▸ **What to produce**
Your copy should match the records below exactly, except for the pictures.

▸ **Records shown**

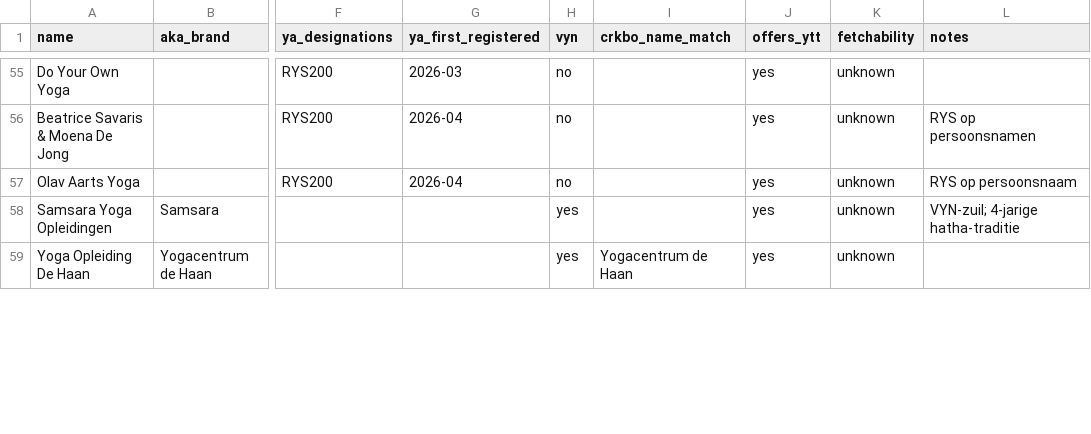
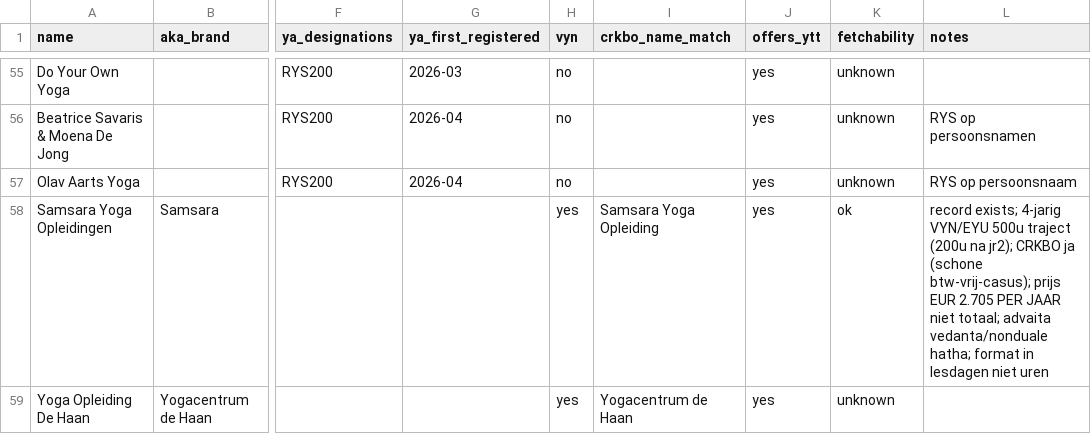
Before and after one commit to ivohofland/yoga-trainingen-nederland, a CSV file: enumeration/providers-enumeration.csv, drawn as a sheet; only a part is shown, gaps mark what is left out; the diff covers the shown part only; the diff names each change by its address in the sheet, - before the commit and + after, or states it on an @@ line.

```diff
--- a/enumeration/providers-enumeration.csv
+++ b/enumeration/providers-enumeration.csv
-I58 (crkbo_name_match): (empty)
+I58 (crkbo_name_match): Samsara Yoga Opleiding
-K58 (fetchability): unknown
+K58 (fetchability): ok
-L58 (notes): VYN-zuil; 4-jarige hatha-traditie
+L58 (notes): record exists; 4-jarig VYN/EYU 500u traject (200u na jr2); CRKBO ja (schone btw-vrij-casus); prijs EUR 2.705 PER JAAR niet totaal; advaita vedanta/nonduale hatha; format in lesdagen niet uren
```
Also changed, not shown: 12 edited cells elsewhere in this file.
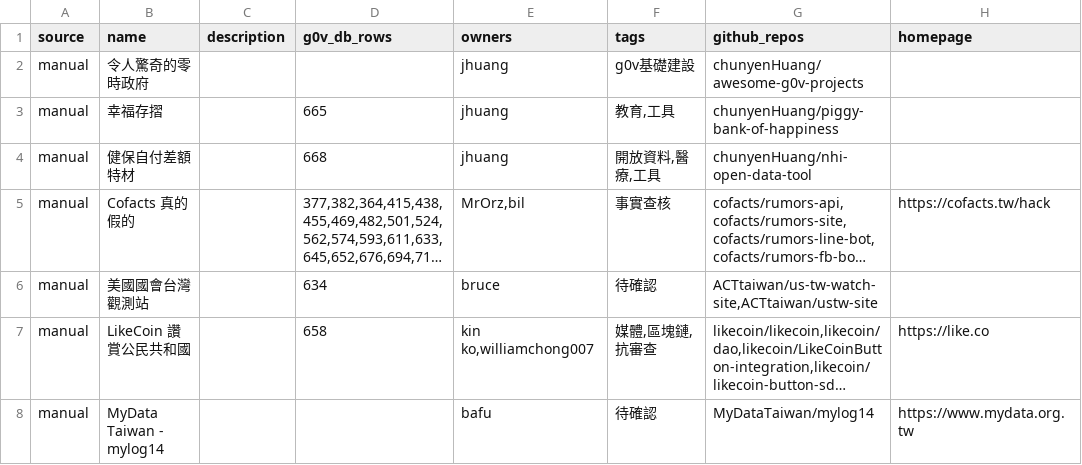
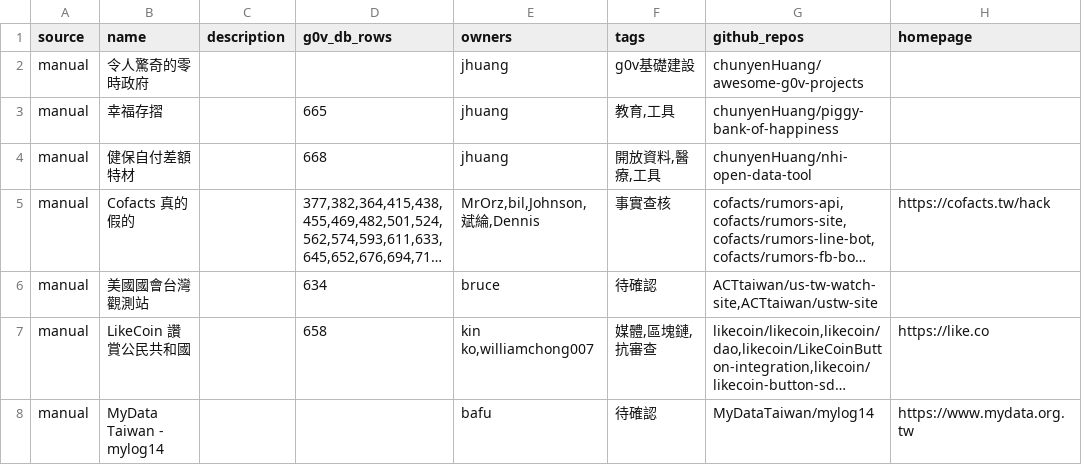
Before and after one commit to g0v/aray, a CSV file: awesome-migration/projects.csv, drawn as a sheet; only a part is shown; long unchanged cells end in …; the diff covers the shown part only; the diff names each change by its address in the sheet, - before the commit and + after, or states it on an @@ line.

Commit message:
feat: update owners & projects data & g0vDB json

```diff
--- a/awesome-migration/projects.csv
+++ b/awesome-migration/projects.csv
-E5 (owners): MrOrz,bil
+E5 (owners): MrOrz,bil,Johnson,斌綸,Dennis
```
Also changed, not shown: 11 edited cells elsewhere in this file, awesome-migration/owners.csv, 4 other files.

▸ **Response box**
Before and after one commit to ivohofland/yoga-trainingen-nederland, a CSV file: enumeration/providers-enumeration.csv, drawn as a sheet; only a part is shown, gaps mark what is left out; the diff covers the shown part only; the diff names each change by its address in the sheet, - before the commit and + after, or states it on an @@ line.

```diff
--- a/enumeration/providers-enumeration.csv
+++ b/enumeration/providers-enumeration.csv
-I58 (crkbo_name_match): (empty)
+I58 (crkbo_name_match): Samsara Yoga Opleiding
-K58 (fetchability): unknown
+K58 (fetchability): ok
-L58 (notes): VYN-zuil; 4-jarige hatha-traditie
+L58 (notes): record exists; 4-jarig VYN/EYU 500u traject (200u na jr2); CRKBO ja (schone btw-vrij-casus); prijs EUR 2.705 PER JAAR niet totaal; advaita vedanta/nonduale hatha; format in lesdagen niet uren
```
Also changed, not shown: 12 edited cells elsewhere in this file.
Before and after one commit to g0v/aray, a CSV file: awesome-migration/projects.csv, drawn as a sheet; only a part is shown; long unchanged cells end in …; the diff covers the shown part only; the diff names each change by its address in the sheet, - before the commit and + after, or states it on an @@ line.

Commit message:
feat: update owners & projects data & g0vDB json

```diff
--- a/awesome-migration/projects.csv
+++ b/awesome-migration/projects.csv
-E5 (owners): MrOrz,bil
+E5 (owners): MrOrz,bil,Johnson,斌綸,Dennis
```
Also changed, not shown: 11 edited cells elsewhere in this file, awesome-migration/owners.csv, 4 other files.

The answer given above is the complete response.